On this day in Tudor history, 3rd August 1553, the newly proclaimed queen, Mary I, daughter of Henry VIII and Catherine of Aragon, processed through the streets of London. She was accompanied by her half-sister, Elizabeth, daughter of Henry VIII and Anne Boleyn.
Mary had claimed the throne from Queen Jane, Lady Jane Grey, her cousin’s daughter, and Jane was now imprisoned in the Tower.
Hear a contemporary account of the procession and celebrations…
On this day in Tudor history, 3rd August 1553, the newly proclaimed Queen Mary I, rode with her younger half-sister, Elizabeth, from Wanstead to Aldgate to be greeted by the city as its new queen.
Chronicler Charles Wriothesley describes Mary’s appearance that day:
“Her gown of purple velvet, French fashion, with sleeves of the same, her kirtle, purple satin all thick set with goldsmith’s work and great pearl, with her foresleeves of the same, set with rich stones, with a rich bowdrick of gold, pearl, and stones about her neck, and a rich billiment of stones and great pearl on her hood, her palfrey that she rode on richly trapped with gold embroidered to the horse’s feet.”
Mary was then welcomed by the Lord Mayor of London, who presented her “with the scepter pertaining to the office”. After thanking the Lord Mayor and the aldermen for their “gentleness”, Mary handed the sceptre back to him and entered the city followed by Sir Anthony Browne, Elizabeth, the Duchess of Norfolk, the Marquis of Exeter and various ladies. In front of the Queen, processed the Lord Mayor with the sceptre and the Earl of Arundel bearing the sword.
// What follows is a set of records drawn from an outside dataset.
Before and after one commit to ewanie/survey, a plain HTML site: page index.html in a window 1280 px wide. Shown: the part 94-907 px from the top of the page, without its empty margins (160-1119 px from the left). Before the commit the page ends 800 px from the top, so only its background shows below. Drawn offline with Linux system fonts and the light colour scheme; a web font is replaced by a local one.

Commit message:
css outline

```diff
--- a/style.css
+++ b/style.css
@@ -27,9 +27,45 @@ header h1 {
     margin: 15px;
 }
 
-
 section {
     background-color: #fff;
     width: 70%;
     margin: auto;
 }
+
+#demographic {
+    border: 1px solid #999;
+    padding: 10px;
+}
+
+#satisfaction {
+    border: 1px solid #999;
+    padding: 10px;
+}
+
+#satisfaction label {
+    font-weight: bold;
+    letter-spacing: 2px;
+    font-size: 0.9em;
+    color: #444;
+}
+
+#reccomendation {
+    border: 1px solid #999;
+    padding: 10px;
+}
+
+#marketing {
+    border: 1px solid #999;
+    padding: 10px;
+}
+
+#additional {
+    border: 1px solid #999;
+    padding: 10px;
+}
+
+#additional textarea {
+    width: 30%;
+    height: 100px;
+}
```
The royal party passed St Botolph’s Church, where Mary was greeted by the children of Christ’s Hospital, through Aldgate, which was decorated with arras and streamers, past Leadenhall, down Gracechurch Street, up Fenchurch Street, down Mark Lane and to the Tower of London. There Mary was met by Sir John Gage, the Constable of the Tower, and Thomas Bruges, who welcomed her to the Tower. After entering the Tower, Mary encountered the Duke of Norfolk, Bishop Gardiner and Edward Courtenay, all prisoners at the Tower, who knelt and asked for her to pardon them. She saluted them “bidding them rise up.”
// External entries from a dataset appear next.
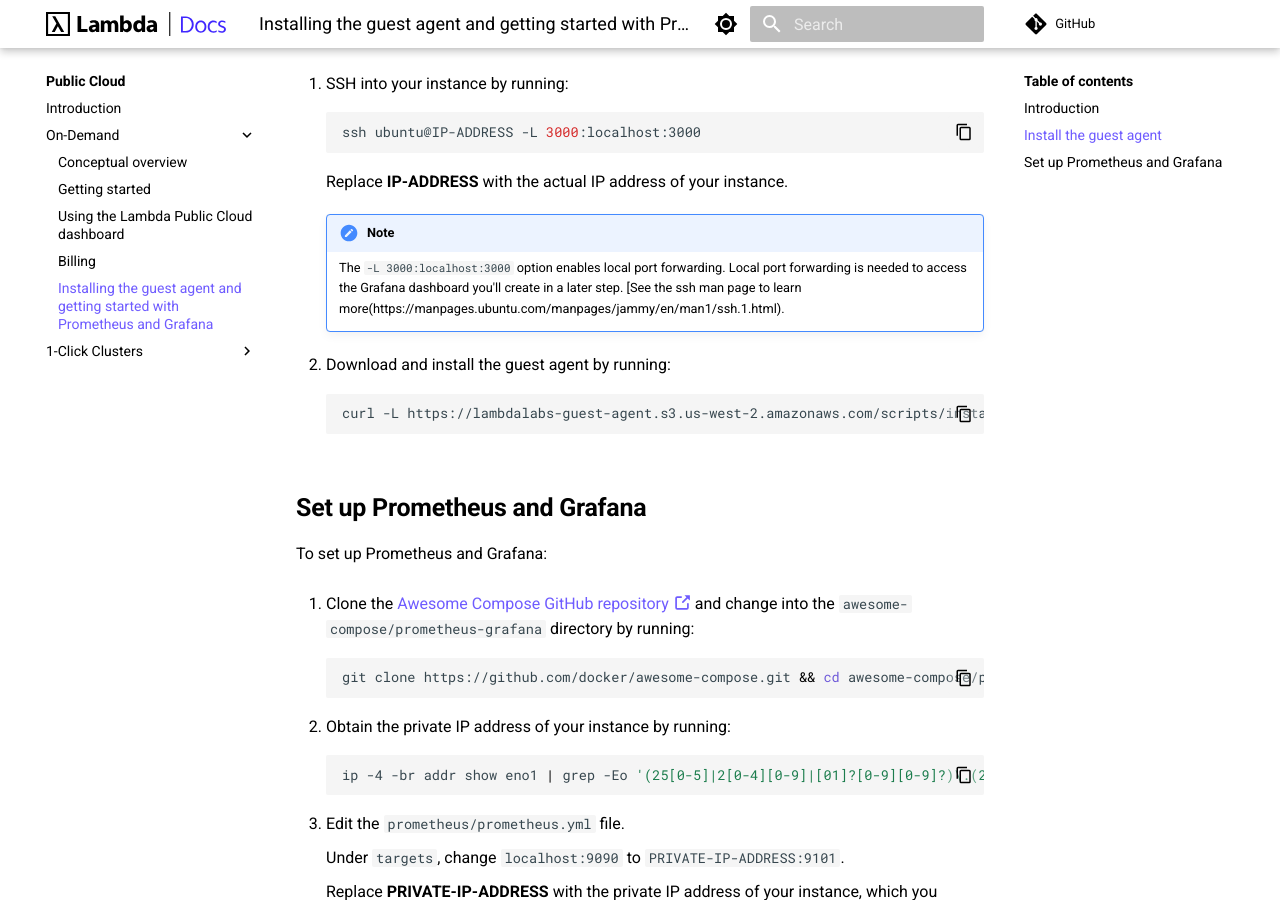
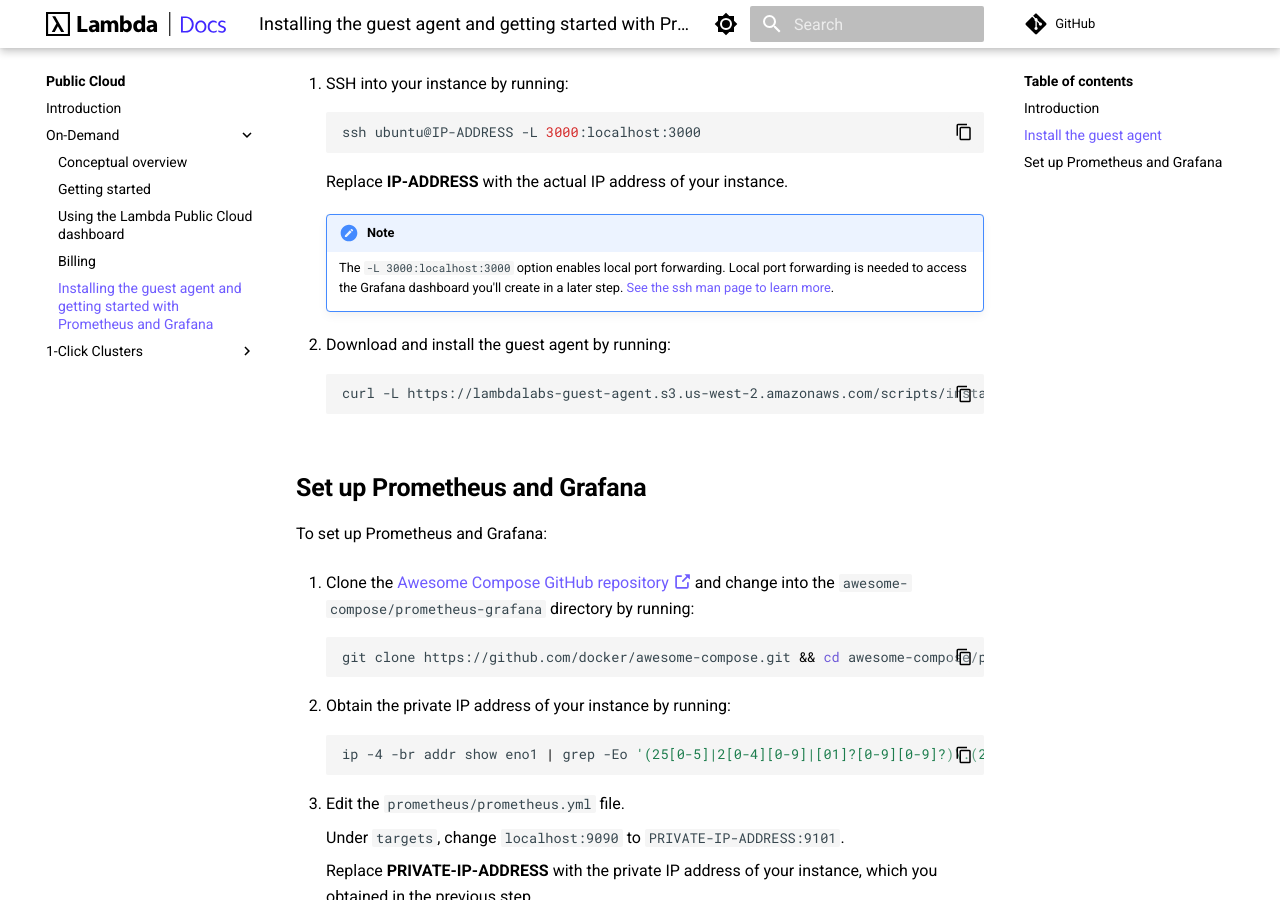
Before and after one commit to cbrownstein-lambda/lambda-docs-mkdocs, an MkDocs documentation site: the page built from docs/public-cloud/on-demand/guest-agent.md, in a window 1280 px wide and 900 px high, scrolled down 616 px. Built offline with MkDocs 1.6.1 and Material for MkDocs 9.7.7, drawn with Linux system fonts in a browser that asks for light colours; a script that is not in the unit is left out; comment, search, counter and statistics services are not loaded.

Commit message:
Fix link

```diff
--- a/docs/public-cloud/on-demand/guest-agent.md
+++ b/docs/public-cloud/on-demand/guest-agent.md
@@ -39,7 +39,7 @@
         The `-L 3000:localhost:3000` option enables local port forwarding. Local
         port forwarding is needed to access the Grafana dashboard you'll create
         in a later step. [See the ssh man page to learn
-        more(https://manpages.ubuntu.com/manpages/jammy/en/man1/ssh.1.html).
+        more](https://manpages.ubuntu.com/manpages/jammy/en/man1/ssh.1.html).
 
 1. Download and install the guest agent by running:
 
```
Wriothesley goes on to describe the city of London as it celebrated the accession of its new Catholic Queen, the daughter of their beloved Bluff King Hal:
“All the streets in London, from Aldgate up to Leadenhall, and so the Tower, were richly hanged with clothes of arras and silk, the streets gravelled all the way, and the citizens standing at rails with their streamers and banners of every Company or occupation standing at their rails, every Company in their best liveries with their hoods. Also there were 4 great stages between Aldgate and the Tower where clarks and musicians stood playing and singing goodly ballads which rejoiced the Queene’s highness greatly. Also there was such a terrible and great shot of guns shot within the Tower and all about the Tower wharf that the like hath not bee heard, for they never ceased shooting from the time her highness entered in at Aldgate til she came to Mark Lane end, which was like great thunder, so that it had been like to an earthquake. And all the streets by the way as her highness rode, standing so full of people shouting and crying “Jesus save her Grace!”, with weeping tears for joy, that the like was never seen before.”
It is obvious that the people were happy to see their new queen, and nobody seems to have given a thought to the fate of Lady Jane Grey, the young woman who was queen from the 6th July to the 19th July after being named Edward VI’s heir in his “Devise for the Succession”. She was imprisoned in the Tower and would finally be executed for high treason in February 1554.